EXERCISE DIRECTIONS: Only lines holding the word "nneighbor" are wanted from the records; copy all of them.

Before-and-after change records:
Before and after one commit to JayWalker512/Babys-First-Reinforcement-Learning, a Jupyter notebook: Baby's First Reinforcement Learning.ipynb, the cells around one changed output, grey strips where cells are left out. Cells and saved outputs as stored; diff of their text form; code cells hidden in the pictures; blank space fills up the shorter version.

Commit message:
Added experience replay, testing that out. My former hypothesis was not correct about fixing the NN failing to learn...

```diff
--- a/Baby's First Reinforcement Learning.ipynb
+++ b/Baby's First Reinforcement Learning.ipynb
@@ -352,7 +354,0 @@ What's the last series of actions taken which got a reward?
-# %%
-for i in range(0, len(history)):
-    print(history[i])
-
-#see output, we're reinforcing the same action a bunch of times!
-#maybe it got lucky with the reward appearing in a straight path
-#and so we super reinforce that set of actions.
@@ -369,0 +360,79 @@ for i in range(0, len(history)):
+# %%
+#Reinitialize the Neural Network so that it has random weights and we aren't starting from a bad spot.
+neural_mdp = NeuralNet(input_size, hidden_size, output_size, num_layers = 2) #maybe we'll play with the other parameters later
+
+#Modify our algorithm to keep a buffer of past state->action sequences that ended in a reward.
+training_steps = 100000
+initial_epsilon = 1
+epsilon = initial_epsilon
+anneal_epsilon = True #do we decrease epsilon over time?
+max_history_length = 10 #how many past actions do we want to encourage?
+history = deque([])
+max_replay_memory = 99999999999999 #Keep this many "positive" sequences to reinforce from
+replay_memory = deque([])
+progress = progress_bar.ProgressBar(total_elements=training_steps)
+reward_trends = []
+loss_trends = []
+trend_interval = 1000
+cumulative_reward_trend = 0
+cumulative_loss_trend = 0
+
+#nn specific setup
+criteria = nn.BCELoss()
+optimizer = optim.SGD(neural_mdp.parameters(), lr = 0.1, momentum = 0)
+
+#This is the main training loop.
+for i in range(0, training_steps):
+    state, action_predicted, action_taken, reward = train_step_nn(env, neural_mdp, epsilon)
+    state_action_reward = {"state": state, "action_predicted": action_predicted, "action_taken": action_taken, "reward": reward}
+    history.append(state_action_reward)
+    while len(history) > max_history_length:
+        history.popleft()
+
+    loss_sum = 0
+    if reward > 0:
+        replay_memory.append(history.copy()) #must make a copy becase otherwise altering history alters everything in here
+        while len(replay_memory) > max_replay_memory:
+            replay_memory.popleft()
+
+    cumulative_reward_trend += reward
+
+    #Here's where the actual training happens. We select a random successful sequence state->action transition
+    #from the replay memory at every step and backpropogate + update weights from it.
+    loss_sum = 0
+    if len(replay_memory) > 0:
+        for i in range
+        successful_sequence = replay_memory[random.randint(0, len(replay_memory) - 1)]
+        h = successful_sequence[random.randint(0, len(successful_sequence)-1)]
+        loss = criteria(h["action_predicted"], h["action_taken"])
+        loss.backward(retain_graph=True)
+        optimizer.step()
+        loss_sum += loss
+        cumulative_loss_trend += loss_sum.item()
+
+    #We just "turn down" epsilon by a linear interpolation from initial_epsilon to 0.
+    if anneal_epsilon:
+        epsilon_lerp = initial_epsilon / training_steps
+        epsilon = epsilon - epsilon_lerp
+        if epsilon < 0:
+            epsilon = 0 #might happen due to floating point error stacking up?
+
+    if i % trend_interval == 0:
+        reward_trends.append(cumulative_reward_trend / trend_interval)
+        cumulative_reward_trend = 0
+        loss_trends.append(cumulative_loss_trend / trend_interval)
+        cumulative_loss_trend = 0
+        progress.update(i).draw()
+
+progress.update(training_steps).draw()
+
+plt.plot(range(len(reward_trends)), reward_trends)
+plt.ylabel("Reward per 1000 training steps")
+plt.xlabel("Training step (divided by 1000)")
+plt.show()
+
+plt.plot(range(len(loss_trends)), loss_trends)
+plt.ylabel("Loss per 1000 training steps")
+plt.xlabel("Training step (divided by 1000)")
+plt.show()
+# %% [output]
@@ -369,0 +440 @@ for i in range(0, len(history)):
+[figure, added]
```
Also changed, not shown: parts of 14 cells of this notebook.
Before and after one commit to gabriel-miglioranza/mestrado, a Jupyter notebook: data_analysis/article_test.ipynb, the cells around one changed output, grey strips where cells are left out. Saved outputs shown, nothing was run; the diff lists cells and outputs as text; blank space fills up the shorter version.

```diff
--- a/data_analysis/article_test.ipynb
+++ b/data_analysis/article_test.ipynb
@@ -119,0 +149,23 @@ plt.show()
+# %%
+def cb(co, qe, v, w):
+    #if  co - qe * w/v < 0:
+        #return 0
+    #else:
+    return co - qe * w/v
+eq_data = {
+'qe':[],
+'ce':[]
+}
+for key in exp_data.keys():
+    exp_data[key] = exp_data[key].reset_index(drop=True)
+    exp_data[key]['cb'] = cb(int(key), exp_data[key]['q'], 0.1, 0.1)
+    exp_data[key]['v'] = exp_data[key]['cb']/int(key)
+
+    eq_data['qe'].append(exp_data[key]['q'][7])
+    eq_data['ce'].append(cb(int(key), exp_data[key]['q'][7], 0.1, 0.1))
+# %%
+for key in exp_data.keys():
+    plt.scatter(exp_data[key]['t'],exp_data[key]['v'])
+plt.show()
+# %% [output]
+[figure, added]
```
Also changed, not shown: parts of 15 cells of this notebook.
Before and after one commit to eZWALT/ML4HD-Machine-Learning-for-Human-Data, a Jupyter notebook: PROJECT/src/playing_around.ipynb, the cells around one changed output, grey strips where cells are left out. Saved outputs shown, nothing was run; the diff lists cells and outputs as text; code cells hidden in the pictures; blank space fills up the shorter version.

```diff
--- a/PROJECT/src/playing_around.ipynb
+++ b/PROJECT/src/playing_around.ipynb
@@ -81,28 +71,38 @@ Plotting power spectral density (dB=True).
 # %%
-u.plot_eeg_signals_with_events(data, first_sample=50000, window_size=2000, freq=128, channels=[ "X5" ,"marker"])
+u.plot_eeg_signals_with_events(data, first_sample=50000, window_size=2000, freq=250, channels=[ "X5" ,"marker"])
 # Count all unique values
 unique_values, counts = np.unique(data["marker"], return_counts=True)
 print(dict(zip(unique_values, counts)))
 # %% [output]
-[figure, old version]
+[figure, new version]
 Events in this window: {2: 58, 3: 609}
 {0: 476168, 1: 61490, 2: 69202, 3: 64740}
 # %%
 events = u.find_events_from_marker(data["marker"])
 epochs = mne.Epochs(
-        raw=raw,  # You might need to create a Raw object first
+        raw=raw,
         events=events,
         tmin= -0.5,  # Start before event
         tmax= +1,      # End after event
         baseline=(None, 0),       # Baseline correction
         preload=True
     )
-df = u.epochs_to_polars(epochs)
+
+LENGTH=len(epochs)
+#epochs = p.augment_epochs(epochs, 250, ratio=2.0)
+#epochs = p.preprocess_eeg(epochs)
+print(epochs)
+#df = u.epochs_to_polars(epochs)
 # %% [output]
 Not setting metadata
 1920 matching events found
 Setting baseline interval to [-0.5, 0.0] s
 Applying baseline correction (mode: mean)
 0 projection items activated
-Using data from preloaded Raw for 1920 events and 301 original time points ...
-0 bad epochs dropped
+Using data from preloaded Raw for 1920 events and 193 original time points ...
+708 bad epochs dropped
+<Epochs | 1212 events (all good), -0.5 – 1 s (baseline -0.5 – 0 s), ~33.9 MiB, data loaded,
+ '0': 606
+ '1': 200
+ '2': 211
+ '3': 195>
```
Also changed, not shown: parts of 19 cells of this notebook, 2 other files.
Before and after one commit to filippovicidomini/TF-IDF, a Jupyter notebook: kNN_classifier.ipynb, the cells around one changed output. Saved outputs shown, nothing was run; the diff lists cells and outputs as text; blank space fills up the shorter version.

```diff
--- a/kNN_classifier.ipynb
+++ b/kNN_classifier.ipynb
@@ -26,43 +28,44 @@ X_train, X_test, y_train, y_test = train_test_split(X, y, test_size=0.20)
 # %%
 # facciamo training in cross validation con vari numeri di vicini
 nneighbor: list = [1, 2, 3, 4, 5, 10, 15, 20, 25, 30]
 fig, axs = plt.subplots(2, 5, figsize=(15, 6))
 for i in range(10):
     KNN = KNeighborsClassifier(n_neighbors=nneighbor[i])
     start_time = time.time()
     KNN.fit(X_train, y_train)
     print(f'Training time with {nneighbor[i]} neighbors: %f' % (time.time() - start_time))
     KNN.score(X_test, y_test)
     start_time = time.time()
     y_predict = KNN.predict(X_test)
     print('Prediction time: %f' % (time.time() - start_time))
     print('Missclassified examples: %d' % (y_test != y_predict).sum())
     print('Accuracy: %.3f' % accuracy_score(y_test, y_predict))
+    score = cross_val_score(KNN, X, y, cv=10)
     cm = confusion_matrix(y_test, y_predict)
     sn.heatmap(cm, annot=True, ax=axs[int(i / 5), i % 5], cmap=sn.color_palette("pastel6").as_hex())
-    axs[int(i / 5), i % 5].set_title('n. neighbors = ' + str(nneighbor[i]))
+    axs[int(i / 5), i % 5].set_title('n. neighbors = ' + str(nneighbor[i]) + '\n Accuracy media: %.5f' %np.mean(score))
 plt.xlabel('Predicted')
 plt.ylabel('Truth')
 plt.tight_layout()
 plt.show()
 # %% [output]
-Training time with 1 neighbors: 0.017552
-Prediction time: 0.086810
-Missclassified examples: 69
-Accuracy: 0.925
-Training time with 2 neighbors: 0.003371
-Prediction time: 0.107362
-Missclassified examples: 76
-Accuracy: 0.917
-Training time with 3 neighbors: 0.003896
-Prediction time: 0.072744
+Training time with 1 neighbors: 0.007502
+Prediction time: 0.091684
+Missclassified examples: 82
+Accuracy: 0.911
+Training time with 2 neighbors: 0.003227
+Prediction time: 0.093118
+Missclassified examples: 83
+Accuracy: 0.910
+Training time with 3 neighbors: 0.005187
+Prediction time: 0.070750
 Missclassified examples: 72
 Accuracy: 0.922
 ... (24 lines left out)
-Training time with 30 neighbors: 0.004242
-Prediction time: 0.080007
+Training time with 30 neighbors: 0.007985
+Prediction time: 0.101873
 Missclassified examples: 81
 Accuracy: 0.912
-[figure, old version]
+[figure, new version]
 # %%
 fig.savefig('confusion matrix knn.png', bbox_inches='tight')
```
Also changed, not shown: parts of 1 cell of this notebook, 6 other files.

RESULT:
 nneighbor: list = [1, 2, 3, 4, 5, 10, 15, 20, 25, 30]
     KNN = KNeighborsClassifier(n_neighbors=nneighbor[i])
     print(f'Training time with {nneighbor[i]} neighbors: %f' % (time.time() - start_time))
-    axs[int(i / 5), i % 5].set_title('n. neighbors = ' + str(nneighbor[i]))
+    axs[int(i / 5), i % 5].set_title('n. neighbors = ' + str(nneighbor[i]) + '\n Accuracy media: %.5f' %np.mean(score))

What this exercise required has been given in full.